Jacques Lacan introduced the notion of the "Name-of-the-Father." By it he meant that every signifier, by its connection, not to an object, but rather to another signifier (Ferdinand de Saussure), symbolizes the lack that it introduces into being. As the particular symbolizer produces this effect while at the same time transforming it, the Name-of-the-Father enables human beings to tolerate and maintain desire. Without it, lack is experienced as a devouring force (cf. the case of Little Hans, Freud, 1909b) or a sucking force, the representation of a wound in the maternal body that is the source of a debt that can never be repaid.
The child discovers this name as a metaphor for the enigmatic object desired by the mother in the body of the child's father. Thus, the child can find his way to one of two ways of assuming for this phallus; he can either have it like the father, or be it, in order to be desired.

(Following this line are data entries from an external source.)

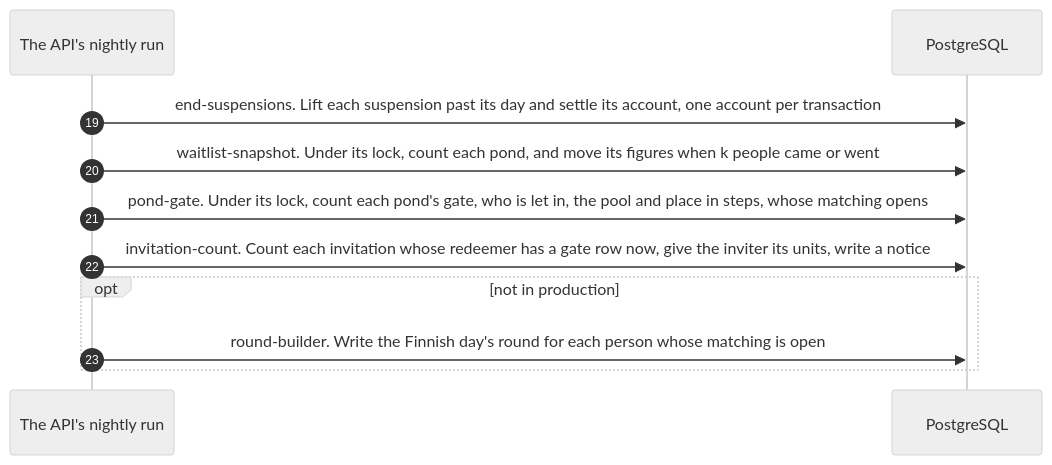
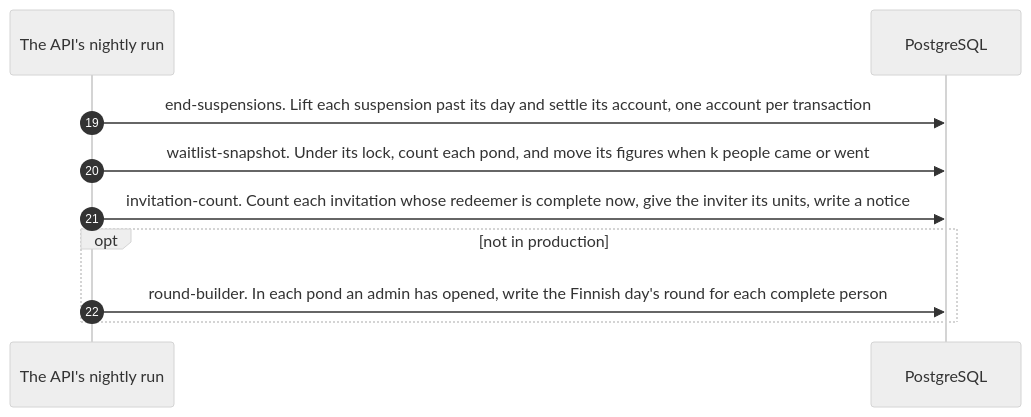
The third of 4 diagrams in docs/architecture/sequence-night.md (kuutti-ry/kuutti-app), drawn with Mermaid (neutral theme) before and after one commit. The commit also changed other lines of this file and 179 other files, not shown here.

First line of the commit message:
Open matching by an admin's switch, and take the pond gate away (#555)

````diff
--- a/docs/architecture/sequence-night.md
+++ b/docs/architecture/sequence-night.md
@@ -113,15 +112,14 @@
 ```mermaid
 sequenceDiagram
   accTitle: The night's jobs, part 3: the pond and the round
-  accDescr: Suspensions past their day end first, so a person let back in is counted the same night. Then the waitlist's figures, the gate's count, the invitations the gate's count has seen, and, outside production, each person's round for the Finnish day.
+  accDescr: Suspensions past their day end first, so a person let back in is counted the same night. Then the waitlist's figures, the invitations whose redeemer is complete, and, outside production, the Finnish day's round for each complete person of an open pond.
   autonumber 19
   participant api as The API's nightly run
   participant db as PostgreSQL
   api->>db: end-suspensions. Lift each suspension past its day and settle its account, one account per transaction
   api->>db: waitlist-snapshot. Under its lock, count each pond, and move its figures when k people came or went
-  api->>db: pond-gate. Under its lock, count each pond's gate, who is let in, the pool and place in steps, whose matching opens
-  api->>db: invitation-count. Count each invitation whose redeemer has a gate row now, give the inviter its units, write a notice
+  api->>db: invitation-count. Count each invitation whose redeemer is complete now, give the inviter its units, write a notice
   opt not in production
-    api->>db: round-builder. Write the Finnish day's round for each person whose matching is open
+    api->>db: round-builder. In each pond an admin has opened, write the Finnish day's round for each complete person
   end
 ```
````
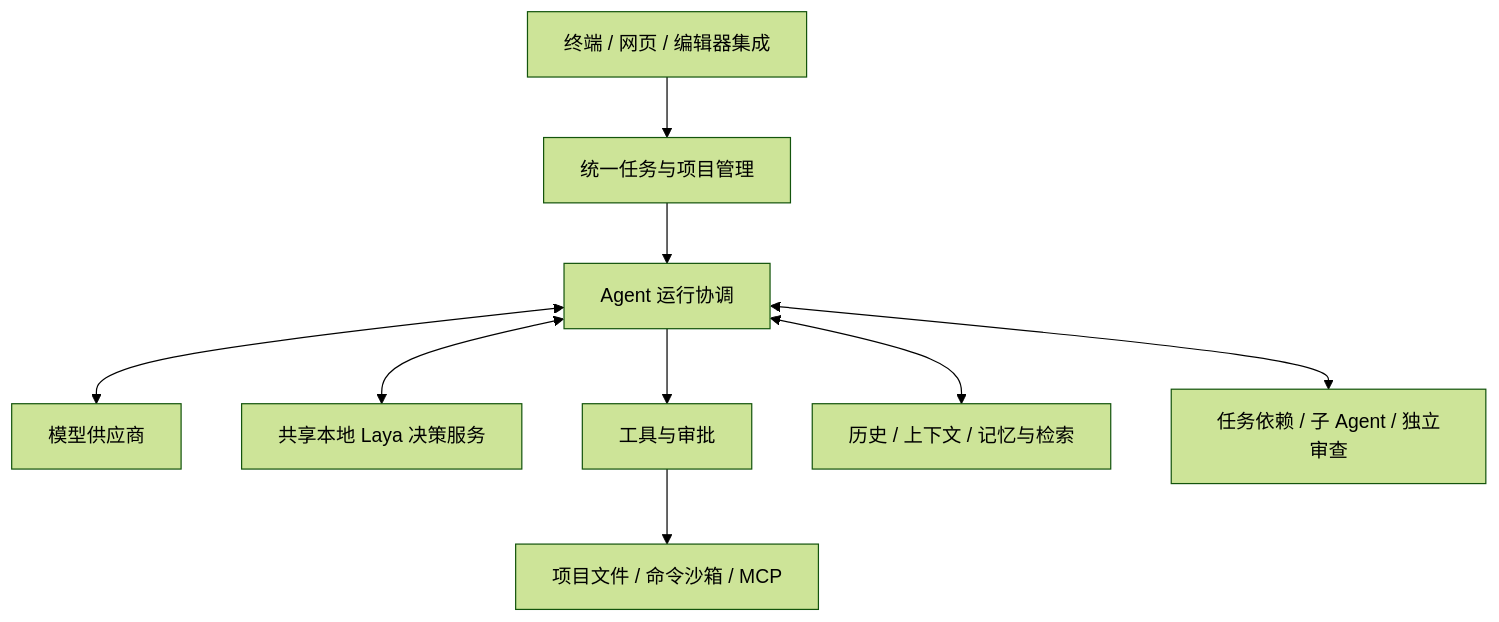
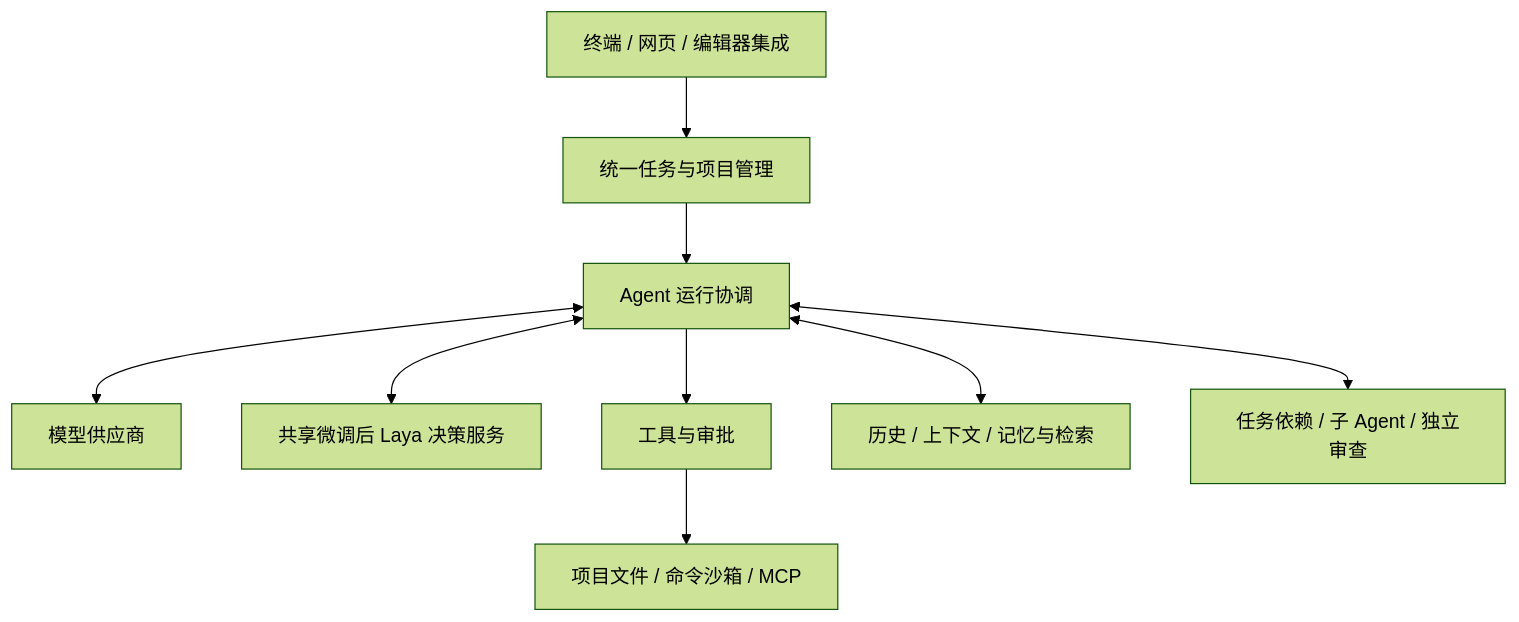
One commit to dd1000001000/EASY_CODE changed the diagram in docs/TECHNICAL_DESIGN_ZH.md. Above: the diagram before and after it, drawn with Mermaid (forest theme). The commit also changed other lines of this file and 12 other files, not shown here.

````diff
--- a/docs/TECHNICAL_DESIGN_ZH.md
+++ b/docs/TECHNICAL_DESIGN_ZH.md
@@ -11,11 +11,11 @@
 ```mermaid
 flowchart TD
     UI[终端 / 网页 / 编辑器集成] --> APP[统一任务与项目管理]
     APP --> AGENT[Agent 运行协调]
     AGENT <--> MODEL[模型供应商]
-    AGENT <--> LOCAL[共享本地 Laya 决策服务]
+    AGENT <--> LOCAL[共享微调后 Laya 决策服务]
     AGENT --> TOOLS[工具与审批]
     TOOLS --> ENV[项目文件 / 命令沙箱 / MCP]
     AGENT <--> MEMORY[历史 / 上下文 / 记忆与检索]
     AGENT <--> TEAM[任务依赖 / 子 Agent / 独立审查]
 ```
````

The Oedipus complex makes the father the agent of the prohibition that makes it the impossible to access the object-cause-of-desire. Lacan's structural analysis shows that the father is not himself the guarantor of the symbolic law, but is the one who authorizes desire. "[T]he true function of the Father . . . is fundamentally to unite (and not to oppose) a desire to the Law," he wrote in "Subversion of the Subject and Dialectic of Desire" (Lacan, p. 309).
In the Other, the phallus thus no longer symbolizes a devouring agency, but instead one that rejoices if the subject experiences sexual enjoyment (jouissance ) and procreates. Only one father can take on such a function, to the point of identifying with the phallus as symbolized by the dead Father.
It is understandable that some religions hold non-procreative sexual enjoyment (jouissance ) to be sacrilegious, thus defrauding the phallic symbol by defying or abusing the dead Father. Religion's traditional function is to affirm the primacy of sexual enjoyment against the destructive, abnormal forms of enjoyment that are in fashion.
See also: Fatherhood; Foreclosure; Imaginary identification/symbolic identification; Infantile psychosis; Metaphor; Metonymy; Myth of origins; Parade of signifiers; Phobias in children; Psychoses, chronic and delusional; Real, the (Lacan); Real, Symbolic, and Imaginary father; Repudiation; Schizophrenia; Seminar, Lacan's; Signifier; Signifier/signified; Signifying chain; Superego; Symptom/sinthome.
Lacan, Jacques. (2002). The subversion of the subject and the dialectic of desire in the Freudian subconscious. In Écrits: A selection (Bruce Fink, Trans.). New York: Norton.